INFORMATION PROVIDED:
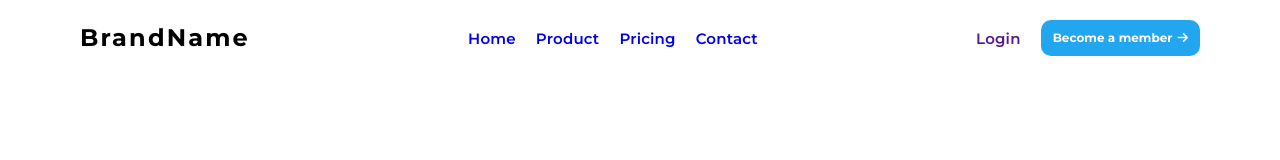
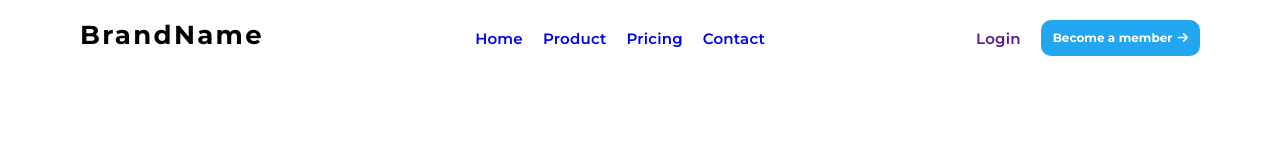
Before and after one commit to Inbach-Yassine/Business, a plain HTML site: page index.html in a window 1280 px wide. Drawn offline with Linux system fonts and the light colour scheme.

Commit message:
Creation of navbar

```diff
--- a/Css/index.css
+++ b/Css/index.css
@@ -22,12 +22,12 @@ body{
 }
 .navbar{
     display: flex;
-    align-items: center;
+    align-items: baseline;
     justify-content: space-between;
 }
 .navbar > h3{
     font-weight: 700;
-    font-size: 24px;
+    font-size: 26px;
     letter-spacing: 0.09em;
 }
 .navbar nav,
```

WHAT IS NEEDED:
Can you restate all the records above word for word while dropping the pictures?

OUTPUT OF THE TASK:
Before and after one commit to Inbach-Yassine/Business, a plain HTML site: page index.html in a window 1280 px wide. Drawn offline with Linux system fonts and the light colour scheme.

Commit message:
Creation of navbar

```diff
--- a/Css/index.css
+++ b/Css/index.css
@@ -22,12 +22,12 @@ body{
 }
 .navbar{
     display: flex;
-    align-items: center;
+    align-items: baseline;
     justify-content: space-between;
 }
 .navbar > h3{
     font-weight: 700;
-    font-size: 24px;
+    font-size: 26px;
     letter-spacing: 0.09em;
 }
 .navbar nav,
```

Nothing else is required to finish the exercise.